Over time, I've signed a lot of NDAs (non-disclosure agreements)... they seem to be the Silicon Valley equivalent of the Japanese business card. Some of them are short and simple, others are quite elaborate.
There is, however, one clause I've seen in a lot of NDAs that I consider quite unacceptable. It is a clause which forbids you to hire anybody who works for the company that is making you sign the NDA. Presumably, they think that while you are visiting them, you will hire away all their employees and put them out of business. Well, you know what? If your employees are so eager to leave, that's your problem, not mine. You need to keep your employees loyal by treating them well, not by creating arbitrary obstacles in their career. In some cases it's quite ridiculous; I recently signed this clause in a 3 page NDA by a startup company that consisted of exactly two founders, and no employees. So the founders, by putting this clause in the NDA, are doing nothing but guaranteeing that if their business doesn't work out, none of the people they met while working on the business will be able to give them jobs.

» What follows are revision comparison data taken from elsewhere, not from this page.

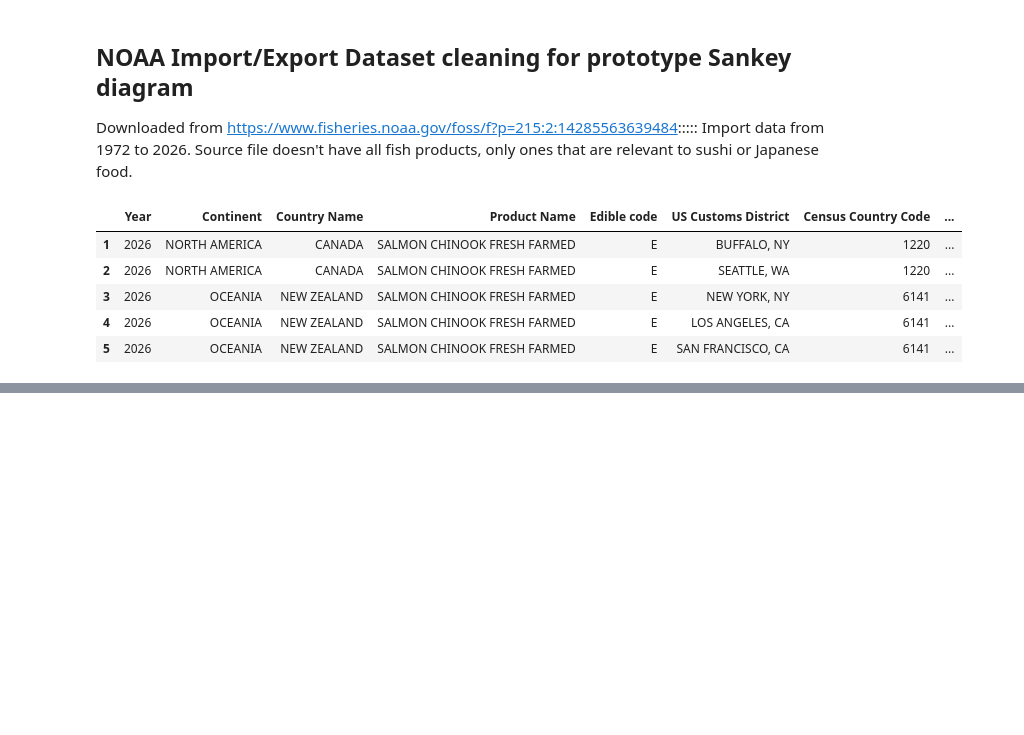
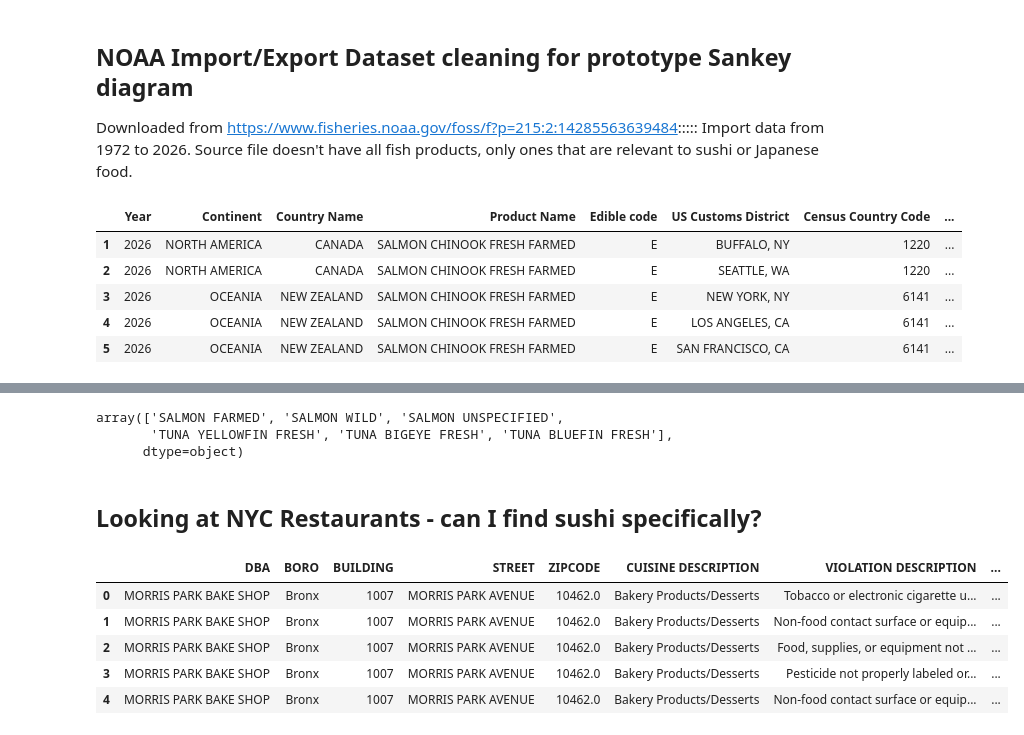
Before and after one commit to nmolnar-parsons/thesis, a Jupyter notebook: data_exploring.ipynb, the cells around one changed output, grey strips where cells are left out. Drawn from its saved outputs; the diff is of its cells as text; code cells hidden in the pictures; blank space fills up the shorter version.

```diff
--- a/data_exploring.ipynb
+++ b/data_exploring.ipynb
@@ -164,3 +232,37 @@ See the caveats in the documentation: https://pandas.pydata.org/pandas-docs/stab
 # %%
 #export to csv for use in sankey diagram
 import_bluefin_tuna.to_csv("datasets/bluefin_tuna_imports.csv", index=False)
+# %%
+#tuna and salmon dataset
+
+fish_for_sushi = import_all[import_all["Product Name"].str.contains("TUNA|SALMON", case=False, na=False)]
+
+#remove Product Names that contain "Steaks|Fillet|Meat|Canned|Frozen|Roe|Smoked|Salted|NSPF"
+fish_for_sushi = fish_for_sushi[~fish_for_sushi["Product Name"].str.contains("Steaks|Fillet|Meat|Canned|Frozen|Roe|Smoked|Salted|NSPF", case=False, na=False)]
+#removing non Bluefin, Yellowfin, Bigeye tuna
+fish_for_sushi = fish_for_sushi[~fish_for_sushi["Product Name"].str.contains("Albacore|Skipjack", case=False, na=False)]
+fish_for_sushi["Product Name"].unique()
+
+#If Product Name contains "SALMON" and "FARMED", change to "Salmon (Farmed)". If Product Name contains "SALMON" and "WILD", change to "Salmon (Wild)". If not, keep as is.
+def simplify_product_name(name):
+    if "SALMON" in name.upper() and "FARMED" in name.upper():
+        return "SALMON FARMED"
+    elif "SALMON" in name.upper() and "WILD" in name.upper():
+        return "SALMON WILD"
+    #else if Salmon has no Farmed or Wild, change to just Salmon (UNSPECIFIED)
+    elif "SALMON" in name.upper():
+        return "SALMON UNSPECIFIED"
+    #else if Tuna is TUNA BLUEFIN ATLANTIC,PACIFIC FRESH rename to TUNA BLUEFIN FRESH
+    elif "TUNA" in name.upper() and "BLUEFIN" in name.upper() and "FRESH" in name.upper():
+        return "TUNA BLUEFIN FRESH"
+    else:
+        return name
+
+
+
+fish_for_sushi["Product Name"] = fish_for_sushi["Product Name"].apply(simplify_product_name)
+fish_for_sushi["Product Name"].unique()
+# %% [output]
+array(['SALMON FARMED', 'SALMON WILD', 'SALMON UNSPECIFIED',
+       'TUNA YELLOWFIN FRESH', 'TUNA BIGEYE FRESH', 'TUNA BLUEFIN FRESH'],
+      dtype=object)
@@ -166,0 +272,12 @@ import_bluefin_tuna.to_csv("datasets/bluefin_tuna_imports.csv", index=False)
+# %% [markdown]
+## Looking at NYC Restaurants - can I find sushi specifically?
+# %%
+nyc_rest = pd.read_csv("datasets/nyc_rest_2026.csv")
+nyc_rest.head()
+# %% [output]
+|  | DBA | BORO | BUILDING | STREET | ZIPCODE | CUISINE DESCRIPTION | VIOLATION DESCRIPTION | ... |
+| 0 | MORRIS PARK BAKE SHOP | Bronx | 1007 | MORRIS PARK AVENUE | 10462.0 | Bakery Products/Desserts | Tobacco or electronic cigarette u... | ... |
+| 1 | MORRIS PARK BAKE SHOP | Bronx | 1007 | MORRIS PARK AVENUE | 10462.0 | Bakery Products/Desserts | Non-food contact surface or equip... | ... |
+| 2 | MORRIS PARK BAKE SHOP | Bronx | 1007 | MORRIS PARK AVENUE | 10462.0 | Bakery Products/Desserts | Food, supplies, or equipment not ... | ... |
+| 3 | MORRIS PARK BAKE SHOP | Bronx | 1007 | MORRIS PARK AVENUE | 10462.0 | Bakery Products/Desserts | Pesticide not properly labeled or... | ... |
+| 4 | MORRIS PARK BAKE SHOP | Bronx | 1007 | MORRIS PARK AVENUE | 10462.0 | Bakery Products/Desserts | Non-food contact surface or equip... | ... |
```
Also changed, not shown: parts of 13 cells of this notebook, 9 other files.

On a similar note, a lot of companies have the audacity to put non-compete clauses in their employment contracts. Typically, this says that you agree not to work for one of their "competitors" or even "potential competitors" (which is never very well defined) for a period, usually 1 or 2 years, after leaving the company.
This is completely outrageous. I signed such a contract at Microsoft without paying too much attention. When I left, I realized that because Microsoft has a finger in everything related to software, technically I could not work in my field AT ALL for 12 months after leaving Microsoft.
Of course, it is extremely rare for Microsoft to enforce this clause. Among other things, it is considered legally unenforceable in some states, like California, although in New York I have heard it can sometimes be enforced. If they are not going to enforce it, why is it in there?
At Juno, management tried to add such a clause to the contract. Of course, there was a bit of an uproar, and guess what? The employees won! The clause was removed from the standard contract.
You can win on this one. Highly skilled technical employees are in too much demand, and it's too easy to get a job. You don't have to accept this clause in your contract. If the employer absolutely, positively insists that you promise not to go work for a competitor when you leave your job, you can tell them: "fine. You don't want me to work for a year after I leave, that's fine, but if I'm going to be 'on the beach', I want you to keep paying me my salary for one year after I leave, until I can legally get a job that you approve of."
Another dangerous clause says that you agree not to hire, or cause to be hired, anybody from the company if you leave for a period of x months (usually 12 to 24). The idea is to prevent a group of people from leaving en-masse, and it's to protect against the standard practice of a manager leaving a company and taking his team along with him.
This is something you're really going to regret. Among other things, if you leave a company, then six months later someone else leaves and uses you as a reference for a new job, technically, you can't give them one. That's not nice.
And if somebody from the company leaves to do a cool startup, you can't go work for them! By signing this, you're basically cutting off this whole branch of possibilities in your career.
Suppose you want to leave to do your own startup. Your single best source of potential partners and employees are the people you know professionally. It is definitely not in your best interest to sign this clause.
I think that companies need to keep their employees loyal by treating them well, not by enforcing blind loyalty though a contract. I am not going to make the mistake of signing this clause again. Fortunately, with today's shortage of qualified programmers, the balance of power today is sharply in your favor when you start a new job, and I think you have a very high chance of getting a job without signing restrictive employment clauses.
You’re reading Joel on Software, stuffed with years and years of completely raving mad articles about software development, managing software teams, designing user interfaces, running successful software companies, and rubber duckies.
I’m Joel Spolsky, co-founder of Fog Creek Software, a New York company that proves that you can treat programmers well and still be highly profitable. Programmers get private offices, free lunch, and work 40 hours a week. Customers only pay for software if they’re delighted. We make Trello, which lets you organize anything, together, FogBugz, enlightened issue tracking software for bug tracking, and Kiln, which provides distributed version control and code reviews. I’m also the co-founder and CEO of Stack Exchange. More about me.